The anti-Tesco cmpaign has been backed up by the city's Liberal Democrat MP David Howarth, who was a witness to an assault on a 66-year-old woman collecting signatures for a petition in favour of Tesco's. To his merit he offered himself to the police as a witness; but although I realise MPs must immerse themselves in all aspects of life in their constituencies, I wonder why he was concentrating on keeping Tesco away from Mill Road while on the same thoroughfare you can buy cannabis seeds, second-hand firearms and hard core pornography, while elsewhere in the city there are problems with drug-taking, prostitution, benefit-ghettoes and drink-fuelled violence at chucking-out time. Tesco's, it seems, should be the least of his problems, and the whole situation reflects the risks of mixing with single-issue activists to the exclusion of people who are on the other side of that issue.

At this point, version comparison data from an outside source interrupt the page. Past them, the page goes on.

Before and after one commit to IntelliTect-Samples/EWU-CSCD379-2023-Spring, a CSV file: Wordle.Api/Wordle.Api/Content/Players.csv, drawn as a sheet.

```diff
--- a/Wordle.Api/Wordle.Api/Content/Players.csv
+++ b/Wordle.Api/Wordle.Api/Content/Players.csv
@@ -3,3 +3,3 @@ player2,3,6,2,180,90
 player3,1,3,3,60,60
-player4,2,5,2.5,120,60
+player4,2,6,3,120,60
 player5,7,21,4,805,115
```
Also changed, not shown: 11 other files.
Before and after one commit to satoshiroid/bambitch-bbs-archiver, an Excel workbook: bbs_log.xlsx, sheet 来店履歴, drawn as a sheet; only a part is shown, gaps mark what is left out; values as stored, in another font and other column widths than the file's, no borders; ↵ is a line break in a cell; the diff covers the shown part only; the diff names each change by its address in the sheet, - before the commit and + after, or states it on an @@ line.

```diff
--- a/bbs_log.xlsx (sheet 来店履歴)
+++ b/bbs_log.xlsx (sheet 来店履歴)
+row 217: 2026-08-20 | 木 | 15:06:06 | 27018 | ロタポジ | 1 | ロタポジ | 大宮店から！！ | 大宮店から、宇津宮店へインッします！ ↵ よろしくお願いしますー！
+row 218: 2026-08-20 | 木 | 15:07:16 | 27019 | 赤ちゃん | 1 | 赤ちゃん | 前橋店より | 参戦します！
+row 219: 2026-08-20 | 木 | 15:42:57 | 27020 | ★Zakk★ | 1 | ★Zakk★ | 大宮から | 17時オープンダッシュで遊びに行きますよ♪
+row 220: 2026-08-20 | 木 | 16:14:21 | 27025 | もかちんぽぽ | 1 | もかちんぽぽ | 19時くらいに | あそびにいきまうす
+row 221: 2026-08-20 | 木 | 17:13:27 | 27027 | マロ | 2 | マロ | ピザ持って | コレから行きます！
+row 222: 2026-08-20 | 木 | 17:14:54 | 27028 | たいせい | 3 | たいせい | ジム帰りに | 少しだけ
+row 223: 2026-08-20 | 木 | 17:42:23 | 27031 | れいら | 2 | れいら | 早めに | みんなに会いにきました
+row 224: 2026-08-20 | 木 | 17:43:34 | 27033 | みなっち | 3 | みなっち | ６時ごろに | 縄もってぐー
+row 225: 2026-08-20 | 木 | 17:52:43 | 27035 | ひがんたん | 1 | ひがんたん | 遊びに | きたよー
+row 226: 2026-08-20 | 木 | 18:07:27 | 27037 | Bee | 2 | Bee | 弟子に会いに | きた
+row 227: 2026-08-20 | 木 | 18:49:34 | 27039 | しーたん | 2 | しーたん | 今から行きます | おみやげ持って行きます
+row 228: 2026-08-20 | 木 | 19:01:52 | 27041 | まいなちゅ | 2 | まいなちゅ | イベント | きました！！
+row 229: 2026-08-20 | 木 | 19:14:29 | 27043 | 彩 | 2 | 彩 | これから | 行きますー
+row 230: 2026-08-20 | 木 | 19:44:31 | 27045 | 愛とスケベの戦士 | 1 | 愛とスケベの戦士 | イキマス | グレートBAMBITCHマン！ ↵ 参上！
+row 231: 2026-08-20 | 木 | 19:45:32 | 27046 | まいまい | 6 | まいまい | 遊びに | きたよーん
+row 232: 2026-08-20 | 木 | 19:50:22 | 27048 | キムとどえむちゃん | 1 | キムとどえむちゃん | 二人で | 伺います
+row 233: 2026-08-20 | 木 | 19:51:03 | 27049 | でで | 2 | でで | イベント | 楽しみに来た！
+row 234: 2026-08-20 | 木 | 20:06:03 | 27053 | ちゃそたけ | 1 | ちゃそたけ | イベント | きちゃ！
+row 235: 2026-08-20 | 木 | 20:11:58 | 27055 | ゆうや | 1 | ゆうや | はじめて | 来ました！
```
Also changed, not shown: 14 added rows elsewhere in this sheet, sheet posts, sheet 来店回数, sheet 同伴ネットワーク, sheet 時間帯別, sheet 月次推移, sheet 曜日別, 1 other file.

There are those who say that Tesco's opening will herald shop closures and job losses. They will, of course, be proven right, because shops have been closing and jobs been lost for some time now - it's called a recession.
Something that may militate in Tesco's favour is the lack of an alcohol licence, in the context of accusations that the outlet - in reality a small shop among small shops - will become another source of cheap booze in an area plagued by problems related to the stuff. A dry Tesco's, I believe, will throw light onto the true source of inexpensive strong lagers and ciders whose brewers are well aware of their target market. They are sold in some of the very independent traders whom the No Mill Road Tesco Campaign affects to protect.
The campaign is, of course, in tatters, a fact recognised by judge Lord Carlisle of Berriew when he threw out Campaign member Richard Rippin's attempt to force a judicial review of the Council's decision-making process: "This application is in reality an attempt to revive the No Mill Road Tesco Campaign under the guise of a Judicial Review claim. It is a misuse of Judicial Review".
On Wednesday morning, Minora phoned me from outside Mill Road Tesco's to report that there were a few Campaign members outside the entrance, flanked by watchful police officers. While Campaign supporters had been quite vociferous when protesting in the Cambridge Folk Festival, these would only give a terse "I can't comment", presumably having been well-warned. It's a sign of the times that pragmatism has won out over ideologically-based censorship, and anybody who doesn't like Tesco's will be free to use any of the meny other shops in Mill Road. That's how free choice works.